When both copies of the CYLD gene are mutated in a particular cell, that cell cannot produce any functional CYLD protein. The loss of this protein impairs the regulation of nuclear factor-kappa-B, allowing the cell to grow and divide in an uncontrolled way to form a tumor. In people with Brooke-Spiegler syndrome, second CYLD mutations typically occur in different types of cells in the skin over an affected person's lifetime, leading to the growth of multiple types of skin appendage tumors.

More than 30 CYLD gene mutations have been identified in individuals with familial cylindromatosis. People with this disorder typically develop large numbers of cylindromas.

As in Brooke-Spiegler syndrome, people with familial cylindromatosis are born with one mutated copy of the CYLD gene in each cell, and a second mutation or deletion of genetic material involving the other copy of the CYLD gene must occur in certain cells during a person's lifetime.

When both copies of the CYLD gene are mutated in particular hair follicle cells, those cells cannot produce any functional CYLD protein. The loss of this protein allows the cells to grow and divide in an uncontrolled way to form cylindromas.

At least 22 mutations in the CYLD gene have been identified in individuals with multiple familial trichoepithelioma. People with this disorder typically develop large numbers of trichoepitheliomas.

As in Brooke-Spiegler syndrome and familial cylindromatosis, people with CYLD-related multiple familial trichoepithelioma are born with one mutated copy of the CYLD gene in each cell, and a second mutation or deletion of genetic material involving the other copy of the CYLD gene must occur in certain cells during a person's lifetime.

When both copies of the CYLD gene are mutated in particular hair follicle cells, those cells cannot produce any functional CYLD protein.

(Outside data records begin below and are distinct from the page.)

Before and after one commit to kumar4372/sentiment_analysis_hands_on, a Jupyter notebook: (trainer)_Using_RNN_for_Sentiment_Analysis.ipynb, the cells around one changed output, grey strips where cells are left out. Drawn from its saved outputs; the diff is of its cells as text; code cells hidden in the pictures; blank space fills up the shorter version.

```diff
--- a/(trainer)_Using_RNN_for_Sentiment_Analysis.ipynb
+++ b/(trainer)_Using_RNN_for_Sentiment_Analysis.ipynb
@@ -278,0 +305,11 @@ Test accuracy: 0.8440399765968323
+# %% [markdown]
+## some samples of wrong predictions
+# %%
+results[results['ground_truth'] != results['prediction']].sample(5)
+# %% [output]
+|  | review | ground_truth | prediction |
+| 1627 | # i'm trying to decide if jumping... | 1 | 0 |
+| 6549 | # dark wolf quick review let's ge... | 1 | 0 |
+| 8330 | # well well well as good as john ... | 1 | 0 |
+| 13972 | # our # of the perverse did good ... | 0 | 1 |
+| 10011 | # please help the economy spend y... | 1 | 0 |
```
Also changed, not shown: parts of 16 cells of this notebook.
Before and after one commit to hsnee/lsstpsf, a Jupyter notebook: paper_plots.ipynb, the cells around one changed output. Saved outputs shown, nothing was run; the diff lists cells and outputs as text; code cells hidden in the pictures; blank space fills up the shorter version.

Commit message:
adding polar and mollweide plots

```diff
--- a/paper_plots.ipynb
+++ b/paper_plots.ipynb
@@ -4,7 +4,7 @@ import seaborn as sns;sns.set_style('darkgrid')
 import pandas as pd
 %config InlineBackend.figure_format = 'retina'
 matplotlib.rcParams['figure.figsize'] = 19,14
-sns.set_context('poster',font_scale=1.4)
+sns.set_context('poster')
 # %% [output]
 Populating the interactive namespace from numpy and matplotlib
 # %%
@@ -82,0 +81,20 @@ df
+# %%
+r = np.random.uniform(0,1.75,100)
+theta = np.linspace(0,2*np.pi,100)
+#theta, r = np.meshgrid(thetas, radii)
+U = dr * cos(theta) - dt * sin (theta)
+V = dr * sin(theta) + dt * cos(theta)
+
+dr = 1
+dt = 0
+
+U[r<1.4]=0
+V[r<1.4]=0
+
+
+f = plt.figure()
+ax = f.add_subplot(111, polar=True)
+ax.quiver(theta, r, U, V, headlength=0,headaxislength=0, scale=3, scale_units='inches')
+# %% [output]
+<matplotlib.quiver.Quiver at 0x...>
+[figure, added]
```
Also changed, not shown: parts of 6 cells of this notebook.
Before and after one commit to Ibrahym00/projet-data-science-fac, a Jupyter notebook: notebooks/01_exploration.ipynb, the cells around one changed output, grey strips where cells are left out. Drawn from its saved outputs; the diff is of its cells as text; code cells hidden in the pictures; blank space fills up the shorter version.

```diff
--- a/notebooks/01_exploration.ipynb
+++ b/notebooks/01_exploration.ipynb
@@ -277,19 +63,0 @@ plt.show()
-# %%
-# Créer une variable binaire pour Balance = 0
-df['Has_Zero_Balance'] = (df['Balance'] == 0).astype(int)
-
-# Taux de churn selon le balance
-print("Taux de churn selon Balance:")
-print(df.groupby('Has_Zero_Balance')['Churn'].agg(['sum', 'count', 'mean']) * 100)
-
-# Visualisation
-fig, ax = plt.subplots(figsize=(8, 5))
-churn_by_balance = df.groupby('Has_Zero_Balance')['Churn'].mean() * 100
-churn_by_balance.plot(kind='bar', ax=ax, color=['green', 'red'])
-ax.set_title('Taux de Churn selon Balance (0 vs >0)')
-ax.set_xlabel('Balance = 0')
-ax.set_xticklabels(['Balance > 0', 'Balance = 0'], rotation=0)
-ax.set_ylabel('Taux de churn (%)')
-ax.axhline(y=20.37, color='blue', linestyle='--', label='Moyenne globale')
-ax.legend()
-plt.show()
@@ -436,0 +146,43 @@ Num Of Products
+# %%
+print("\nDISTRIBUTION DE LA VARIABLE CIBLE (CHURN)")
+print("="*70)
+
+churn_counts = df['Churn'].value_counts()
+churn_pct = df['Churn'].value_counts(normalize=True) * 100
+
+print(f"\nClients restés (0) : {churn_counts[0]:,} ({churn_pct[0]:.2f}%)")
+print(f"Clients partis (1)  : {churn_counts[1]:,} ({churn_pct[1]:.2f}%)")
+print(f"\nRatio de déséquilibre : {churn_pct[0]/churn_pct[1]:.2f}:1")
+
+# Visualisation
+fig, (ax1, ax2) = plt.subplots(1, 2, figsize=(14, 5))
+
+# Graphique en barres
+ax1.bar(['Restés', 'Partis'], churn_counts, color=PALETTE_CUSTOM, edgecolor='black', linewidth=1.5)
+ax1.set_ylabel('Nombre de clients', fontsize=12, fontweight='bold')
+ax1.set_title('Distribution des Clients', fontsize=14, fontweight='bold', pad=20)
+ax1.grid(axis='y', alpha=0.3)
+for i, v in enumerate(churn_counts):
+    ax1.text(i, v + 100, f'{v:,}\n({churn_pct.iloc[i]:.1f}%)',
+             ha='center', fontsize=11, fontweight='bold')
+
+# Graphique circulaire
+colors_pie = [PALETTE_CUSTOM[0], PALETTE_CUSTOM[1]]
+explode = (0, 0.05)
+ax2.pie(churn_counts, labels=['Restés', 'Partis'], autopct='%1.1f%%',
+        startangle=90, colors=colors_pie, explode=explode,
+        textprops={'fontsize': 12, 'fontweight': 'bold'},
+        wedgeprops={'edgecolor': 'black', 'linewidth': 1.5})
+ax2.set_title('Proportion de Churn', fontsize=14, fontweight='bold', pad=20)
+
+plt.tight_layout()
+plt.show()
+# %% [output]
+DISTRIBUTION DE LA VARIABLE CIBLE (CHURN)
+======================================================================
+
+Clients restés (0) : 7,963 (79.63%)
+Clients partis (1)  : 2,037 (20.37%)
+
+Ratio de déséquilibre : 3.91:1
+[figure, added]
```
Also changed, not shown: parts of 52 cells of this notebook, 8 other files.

The loss of this protein allows the cells to grow and divide in an uncontrolled way to form trichoepitheliomas.

Some researchers consider familial cylindromatosis, multiple familial trichoepithelioma, and Brooke-Spiegler syndrome to be different forms of the same disorder. It is unclear why mutations in the CYLD gene cause different types of skin appendage tumors in each of these conditions, or why the tumors are generally confined to the skin in these disorders.

Somatic mutations and reduced activity (expression) of the CYLD gene have also been identified in certain cancerous tumors. These cancers include multiple myeloma, which starts in cells of the bone marrow, and cancers of the kidney, liver, uterus, and colon. These genetic changes likely impair the tumor suppressor function of the CYLD protein, allowing cells to grow and divide in an uncontrolled way and become cancerous.

Cytogenetic Location: 16q12.1, which is the long (q) arm of chromosome 16 at position 12.1

Molecular Location: base pairs 50,742,026 to 50,801,935 on chromosome 16 (Homo sapiens Annotation Release 108, GRCh38.p7) (NCBI)

Cytogenetic Location: 16q12.1, which is the long (q) arm of chromosome 16 at position 12.1
  • BRSS
  • CDMT
  • CYLD1
  • CYLD_HUMAN
  • CYLDI
  • cylindromatosis (turban tumor syndrome)
  • EAC
  • HSPC057
  • KIAA0849
  • MFT
  • MFT1
  • SBS
  • TEM
  • USPL2